Virginia teacher shot by 6-year-old sues for $40 million, accuses school of doing nothing to stop it

It's hard to believe that any school in America these days would shrug off warnings by multiple students and teachers that a student was packing a gun on campus. But that's what administrators at Richneck Elementary School in Virginia allegedly did in January before a 6-year-old shot his teacher, and she is now suing the school for $40 million.

"Teachers' concerns with John Doe's behavior was regularly brought to the attention of Richneck Elementary School administration, and the concerns were always dismissed," first-grade teacher Abigail Zwerner, who was shot with a 9 mm handgun while reading to the class, says in her lawsuit. "Often when he was taken to the school office to address his behavior, he would return to the classroom shortly thereafter with some type of reward, such as a piece of candy."

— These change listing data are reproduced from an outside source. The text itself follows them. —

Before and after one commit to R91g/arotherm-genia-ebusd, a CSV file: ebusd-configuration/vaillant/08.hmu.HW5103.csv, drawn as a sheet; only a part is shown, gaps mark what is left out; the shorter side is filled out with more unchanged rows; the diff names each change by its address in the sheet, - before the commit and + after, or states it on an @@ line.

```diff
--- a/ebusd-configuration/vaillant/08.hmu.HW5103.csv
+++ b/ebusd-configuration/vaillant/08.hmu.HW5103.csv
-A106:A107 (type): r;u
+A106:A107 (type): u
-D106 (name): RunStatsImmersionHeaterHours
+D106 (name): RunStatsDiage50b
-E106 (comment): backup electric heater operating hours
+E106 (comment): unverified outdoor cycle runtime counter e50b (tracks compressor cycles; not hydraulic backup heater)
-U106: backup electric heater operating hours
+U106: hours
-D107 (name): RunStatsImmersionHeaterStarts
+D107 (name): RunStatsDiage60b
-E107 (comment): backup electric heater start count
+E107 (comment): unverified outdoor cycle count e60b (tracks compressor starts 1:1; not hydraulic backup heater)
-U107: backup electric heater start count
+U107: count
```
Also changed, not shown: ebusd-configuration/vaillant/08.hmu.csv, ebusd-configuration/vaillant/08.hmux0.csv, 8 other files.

A year before the shooting incident, the boy had been sent to another school after he was accused of trying to choke and strangle a teacher, and inappropriately touching a girl after lifting up her dress, according to NBC News. But he returned to Richneck in the fall of 2022, and brought the handgun to school on Jan. 6.

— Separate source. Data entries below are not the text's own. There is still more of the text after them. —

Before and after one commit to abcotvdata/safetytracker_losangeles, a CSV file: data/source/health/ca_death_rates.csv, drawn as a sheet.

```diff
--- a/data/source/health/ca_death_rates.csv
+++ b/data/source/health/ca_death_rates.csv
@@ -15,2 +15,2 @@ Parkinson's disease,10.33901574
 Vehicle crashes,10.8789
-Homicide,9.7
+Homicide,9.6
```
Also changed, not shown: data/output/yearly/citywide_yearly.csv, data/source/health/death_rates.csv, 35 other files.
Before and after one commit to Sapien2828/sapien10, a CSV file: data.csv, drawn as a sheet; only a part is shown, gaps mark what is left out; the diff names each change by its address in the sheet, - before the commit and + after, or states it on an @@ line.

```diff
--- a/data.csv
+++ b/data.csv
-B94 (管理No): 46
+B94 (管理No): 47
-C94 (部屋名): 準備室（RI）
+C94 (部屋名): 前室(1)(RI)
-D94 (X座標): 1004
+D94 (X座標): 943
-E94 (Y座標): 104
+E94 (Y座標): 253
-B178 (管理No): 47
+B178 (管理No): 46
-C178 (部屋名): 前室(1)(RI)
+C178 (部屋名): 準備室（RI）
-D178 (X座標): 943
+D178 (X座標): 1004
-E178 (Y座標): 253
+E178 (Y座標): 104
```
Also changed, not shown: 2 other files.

And for some bizarre reason, Richneck's principal, former assistant principal, and Superintendent (who have all since left their jobs) decided to act like failed Uvalde cops and do nothing that day, "despite multiple reports that a firearm was on school property and likely in possession of a violent individual," according to Zwerner's complaint.

From NBC News:

Also named as defendants [along with Assistant Principal Ebony Parker] are the Newport News School Board, former schools Superintendent George Parker III, whom the board voted to remove "without cause," and Richneck principal Briana Foster Newton, who was transferred to a different role within the district. …

Between 11:15 and 11:30 a.m., Zwerner went to the assistant principal and said the student appeared in a "violent mood" and had threatened to physically assault a classmate. According to the complaint, Parker "had no response," and another teacher observed that the administrator "essentially ignored Plaintiff's concerns."

Meanwhile, another teacher was informed by two students that the boy had a gun in his backpack, the suit says. The teacher later informed Parker that she believed the boy had a gun and thought she might have seen him place an object in his sweatshirt pocket during recess and also searched his backpack, but found no weapon. Parker responded that the boy's "pockets were too small to hold a handgun and did nothing," the complaint says.

Then, a third teacher told Parker after 1 p.m. that the boy showed another student the gun at recess, and that student told another teacher the boy "would hurt him if he told anyone," according to the complaint.

A fourth employee had asked Parker for permission to search the boy, but she "forbade" him, according to the suit, saying that the boy's backpack had already been searched and the boy's mother would be arriving to pick him up.